There are a number of advantages to a cold shower but most of them stem from the physiological response to cold water on your body. We all know that a cold water splash helps to wake us up in the morning. Basically a cold shower takes that idea and extrapolates it to your whole body.
Most of the benefits stem from the innate response to cold temperatures; your body will respond by trying to keep your organs warm. This happens via a redirection of blood flow towards your organs, helping to keep them insulated and properly functioning. This change in hemodynamics is known as vascular compliance. As your body becomes better able to manage the constriction and dilation of your blood vessels, your circulation improves. Any improvement here will directly reduce your risk of cardiovascular diseases such as hypertension. The change in blood flow also helps to reduce some of the inflammation that occurs after exercise; thus reducing some of the associated fatigue and soreness.
The cold water will also stimulate metabolic changes. As the cold water hits your body, it can actually aid in weight loss. Your body will begin to burn fat in order to keep the organs warm. It may not be significant, but the more effectively your body can use fat for energy the better.
Cold water showers are also good at maintaining healthy skin and hair. The cold water helps to seal the pores, which reduces the chance of dirt and other substances entering your skin. The cold water will also help to keep healthy hair as it nourishes the scalp more effectively than warm water.

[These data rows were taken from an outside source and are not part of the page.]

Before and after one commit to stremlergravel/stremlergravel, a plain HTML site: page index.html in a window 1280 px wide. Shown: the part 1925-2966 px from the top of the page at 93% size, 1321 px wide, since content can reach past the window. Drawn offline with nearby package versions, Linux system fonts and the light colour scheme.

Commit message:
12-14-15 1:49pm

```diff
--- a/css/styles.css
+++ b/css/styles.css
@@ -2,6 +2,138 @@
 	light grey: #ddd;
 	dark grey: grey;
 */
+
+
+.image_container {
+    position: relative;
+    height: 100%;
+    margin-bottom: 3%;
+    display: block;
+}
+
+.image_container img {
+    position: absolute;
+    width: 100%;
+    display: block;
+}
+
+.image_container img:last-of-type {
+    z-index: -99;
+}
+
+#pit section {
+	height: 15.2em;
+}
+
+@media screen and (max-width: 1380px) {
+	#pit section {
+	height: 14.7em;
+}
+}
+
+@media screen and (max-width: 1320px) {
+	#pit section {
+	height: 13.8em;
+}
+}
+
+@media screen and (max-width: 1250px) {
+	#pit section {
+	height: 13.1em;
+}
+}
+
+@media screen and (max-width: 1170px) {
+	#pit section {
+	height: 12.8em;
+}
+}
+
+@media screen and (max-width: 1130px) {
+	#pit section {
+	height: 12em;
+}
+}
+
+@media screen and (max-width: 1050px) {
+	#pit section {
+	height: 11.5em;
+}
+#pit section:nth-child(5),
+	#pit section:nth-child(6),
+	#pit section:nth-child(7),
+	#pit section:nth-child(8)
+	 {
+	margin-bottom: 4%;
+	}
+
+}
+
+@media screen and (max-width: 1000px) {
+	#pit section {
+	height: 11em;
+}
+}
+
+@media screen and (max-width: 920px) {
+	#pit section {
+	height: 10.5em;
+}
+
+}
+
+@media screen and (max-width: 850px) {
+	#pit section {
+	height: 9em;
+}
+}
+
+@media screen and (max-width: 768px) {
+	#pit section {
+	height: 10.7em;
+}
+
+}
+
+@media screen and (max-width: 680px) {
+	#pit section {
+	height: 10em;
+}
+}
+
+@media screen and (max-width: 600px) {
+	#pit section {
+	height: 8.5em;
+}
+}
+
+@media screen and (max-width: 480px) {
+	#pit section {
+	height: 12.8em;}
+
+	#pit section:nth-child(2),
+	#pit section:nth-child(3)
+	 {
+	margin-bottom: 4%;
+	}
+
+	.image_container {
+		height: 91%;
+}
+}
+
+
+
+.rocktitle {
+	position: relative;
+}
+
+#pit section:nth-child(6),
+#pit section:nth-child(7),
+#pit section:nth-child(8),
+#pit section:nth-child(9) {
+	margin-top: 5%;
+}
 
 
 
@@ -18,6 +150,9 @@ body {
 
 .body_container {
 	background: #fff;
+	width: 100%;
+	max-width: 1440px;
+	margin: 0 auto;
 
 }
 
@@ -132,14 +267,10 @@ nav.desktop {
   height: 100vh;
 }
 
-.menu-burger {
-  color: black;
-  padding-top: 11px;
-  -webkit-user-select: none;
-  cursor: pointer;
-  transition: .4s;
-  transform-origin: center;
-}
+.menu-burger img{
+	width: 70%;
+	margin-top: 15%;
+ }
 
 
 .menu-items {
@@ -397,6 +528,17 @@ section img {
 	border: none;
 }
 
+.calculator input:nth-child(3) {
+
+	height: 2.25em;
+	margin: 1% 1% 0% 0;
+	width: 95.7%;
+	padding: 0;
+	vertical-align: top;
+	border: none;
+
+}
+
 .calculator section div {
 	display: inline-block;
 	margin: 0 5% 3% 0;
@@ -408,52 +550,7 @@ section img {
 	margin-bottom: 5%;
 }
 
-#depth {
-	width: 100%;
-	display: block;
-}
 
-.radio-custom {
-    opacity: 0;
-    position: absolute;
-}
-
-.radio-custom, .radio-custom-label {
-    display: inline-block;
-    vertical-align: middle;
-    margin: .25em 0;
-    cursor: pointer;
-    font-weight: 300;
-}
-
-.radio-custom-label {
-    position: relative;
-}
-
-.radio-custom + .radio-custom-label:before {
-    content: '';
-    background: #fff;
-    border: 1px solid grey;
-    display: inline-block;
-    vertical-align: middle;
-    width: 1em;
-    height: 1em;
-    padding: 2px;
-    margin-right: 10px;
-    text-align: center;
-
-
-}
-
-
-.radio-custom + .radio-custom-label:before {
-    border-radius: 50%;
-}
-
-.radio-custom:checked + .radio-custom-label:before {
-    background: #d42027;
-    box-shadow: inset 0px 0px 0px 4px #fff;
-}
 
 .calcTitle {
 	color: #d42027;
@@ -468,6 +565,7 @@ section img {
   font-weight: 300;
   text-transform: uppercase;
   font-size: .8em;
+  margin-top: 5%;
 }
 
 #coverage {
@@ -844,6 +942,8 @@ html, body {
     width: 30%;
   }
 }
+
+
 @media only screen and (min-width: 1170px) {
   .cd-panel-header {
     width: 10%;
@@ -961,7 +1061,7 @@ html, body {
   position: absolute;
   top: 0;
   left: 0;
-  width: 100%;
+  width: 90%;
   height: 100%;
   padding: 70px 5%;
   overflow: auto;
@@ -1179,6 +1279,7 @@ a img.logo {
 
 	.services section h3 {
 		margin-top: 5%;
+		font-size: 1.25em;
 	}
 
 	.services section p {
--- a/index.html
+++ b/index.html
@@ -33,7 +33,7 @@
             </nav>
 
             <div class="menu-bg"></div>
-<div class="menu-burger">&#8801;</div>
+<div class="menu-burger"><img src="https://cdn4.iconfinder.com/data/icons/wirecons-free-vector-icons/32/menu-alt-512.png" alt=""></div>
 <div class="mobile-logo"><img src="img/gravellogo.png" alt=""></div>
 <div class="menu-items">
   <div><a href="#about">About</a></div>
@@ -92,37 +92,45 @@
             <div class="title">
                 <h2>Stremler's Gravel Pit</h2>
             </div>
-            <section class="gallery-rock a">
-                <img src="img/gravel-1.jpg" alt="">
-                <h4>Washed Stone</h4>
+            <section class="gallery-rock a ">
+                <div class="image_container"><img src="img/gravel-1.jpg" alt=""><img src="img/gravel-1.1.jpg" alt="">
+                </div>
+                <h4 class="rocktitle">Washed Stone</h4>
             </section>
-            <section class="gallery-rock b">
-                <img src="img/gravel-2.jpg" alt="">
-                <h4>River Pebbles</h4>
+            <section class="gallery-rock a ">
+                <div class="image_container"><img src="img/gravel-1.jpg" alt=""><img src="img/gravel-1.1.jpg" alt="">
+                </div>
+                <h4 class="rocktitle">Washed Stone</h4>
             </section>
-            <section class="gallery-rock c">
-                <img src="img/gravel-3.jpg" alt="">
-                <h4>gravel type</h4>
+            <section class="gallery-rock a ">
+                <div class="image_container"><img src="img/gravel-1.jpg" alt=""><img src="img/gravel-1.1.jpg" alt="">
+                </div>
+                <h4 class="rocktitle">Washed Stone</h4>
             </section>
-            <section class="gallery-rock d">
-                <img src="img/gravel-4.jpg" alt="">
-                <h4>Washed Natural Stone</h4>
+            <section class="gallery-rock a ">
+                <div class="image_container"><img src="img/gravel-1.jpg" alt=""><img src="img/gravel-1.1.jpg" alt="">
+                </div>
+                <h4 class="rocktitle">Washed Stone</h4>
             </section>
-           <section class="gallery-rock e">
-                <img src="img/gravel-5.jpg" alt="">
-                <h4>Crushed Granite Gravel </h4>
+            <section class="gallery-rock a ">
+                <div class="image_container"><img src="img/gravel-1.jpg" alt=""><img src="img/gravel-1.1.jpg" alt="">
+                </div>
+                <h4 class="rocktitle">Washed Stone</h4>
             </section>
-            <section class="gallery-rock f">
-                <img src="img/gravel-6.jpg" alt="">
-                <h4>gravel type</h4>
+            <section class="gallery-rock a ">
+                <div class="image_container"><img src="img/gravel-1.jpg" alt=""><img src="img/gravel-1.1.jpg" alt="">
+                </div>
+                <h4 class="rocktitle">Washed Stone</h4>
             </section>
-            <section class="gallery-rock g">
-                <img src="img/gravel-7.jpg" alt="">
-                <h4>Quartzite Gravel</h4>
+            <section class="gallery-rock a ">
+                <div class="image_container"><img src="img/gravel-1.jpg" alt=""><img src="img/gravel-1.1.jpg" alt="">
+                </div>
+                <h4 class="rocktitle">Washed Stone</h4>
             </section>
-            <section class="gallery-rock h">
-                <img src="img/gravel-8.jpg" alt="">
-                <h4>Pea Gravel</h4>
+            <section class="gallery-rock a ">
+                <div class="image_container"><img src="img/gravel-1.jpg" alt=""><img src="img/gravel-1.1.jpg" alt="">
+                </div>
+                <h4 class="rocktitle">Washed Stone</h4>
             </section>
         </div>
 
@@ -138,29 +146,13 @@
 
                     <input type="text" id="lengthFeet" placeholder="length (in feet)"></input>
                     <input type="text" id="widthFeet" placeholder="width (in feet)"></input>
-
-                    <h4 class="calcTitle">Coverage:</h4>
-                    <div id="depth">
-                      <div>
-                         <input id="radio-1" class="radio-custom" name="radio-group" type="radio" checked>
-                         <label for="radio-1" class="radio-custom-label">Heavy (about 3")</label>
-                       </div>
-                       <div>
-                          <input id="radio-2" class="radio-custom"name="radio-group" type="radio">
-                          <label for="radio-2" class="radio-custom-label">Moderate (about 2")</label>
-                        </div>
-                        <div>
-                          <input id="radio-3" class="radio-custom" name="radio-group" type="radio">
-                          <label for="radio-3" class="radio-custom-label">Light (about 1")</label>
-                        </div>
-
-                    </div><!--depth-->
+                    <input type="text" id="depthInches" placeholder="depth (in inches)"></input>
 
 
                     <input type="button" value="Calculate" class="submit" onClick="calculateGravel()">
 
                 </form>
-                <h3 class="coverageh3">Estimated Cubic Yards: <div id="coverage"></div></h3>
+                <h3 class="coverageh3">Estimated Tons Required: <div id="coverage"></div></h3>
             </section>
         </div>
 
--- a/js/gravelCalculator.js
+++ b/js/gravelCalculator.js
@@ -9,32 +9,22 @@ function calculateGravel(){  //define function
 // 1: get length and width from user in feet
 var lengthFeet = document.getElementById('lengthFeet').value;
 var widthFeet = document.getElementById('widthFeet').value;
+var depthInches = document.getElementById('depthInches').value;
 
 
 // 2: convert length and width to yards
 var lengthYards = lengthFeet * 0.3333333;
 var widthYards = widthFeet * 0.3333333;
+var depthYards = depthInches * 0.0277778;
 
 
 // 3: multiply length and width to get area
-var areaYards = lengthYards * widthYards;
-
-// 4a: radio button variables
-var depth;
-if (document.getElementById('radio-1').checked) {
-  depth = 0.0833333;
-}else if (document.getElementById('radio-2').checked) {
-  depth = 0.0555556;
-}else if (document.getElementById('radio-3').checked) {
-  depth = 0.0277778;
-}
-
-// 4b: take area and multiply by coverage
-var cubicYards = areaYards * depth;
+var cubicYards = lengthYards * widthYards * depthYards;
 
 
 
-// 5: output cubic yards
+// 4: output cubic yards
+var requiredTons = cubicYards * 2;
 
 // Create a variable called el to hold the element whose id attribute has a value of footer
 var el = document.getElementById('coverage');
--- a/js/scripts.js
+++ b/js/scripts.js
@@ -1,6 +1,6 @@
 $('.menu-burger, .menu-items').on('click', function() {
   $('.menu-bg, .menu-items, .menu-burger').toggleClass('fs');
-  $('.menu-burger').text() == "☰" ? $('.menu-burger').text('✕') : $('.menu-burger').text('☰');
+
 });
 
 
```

So next time you hit the showers after exercise, muster up the courage to turn the cold water up. Your body will be grateful.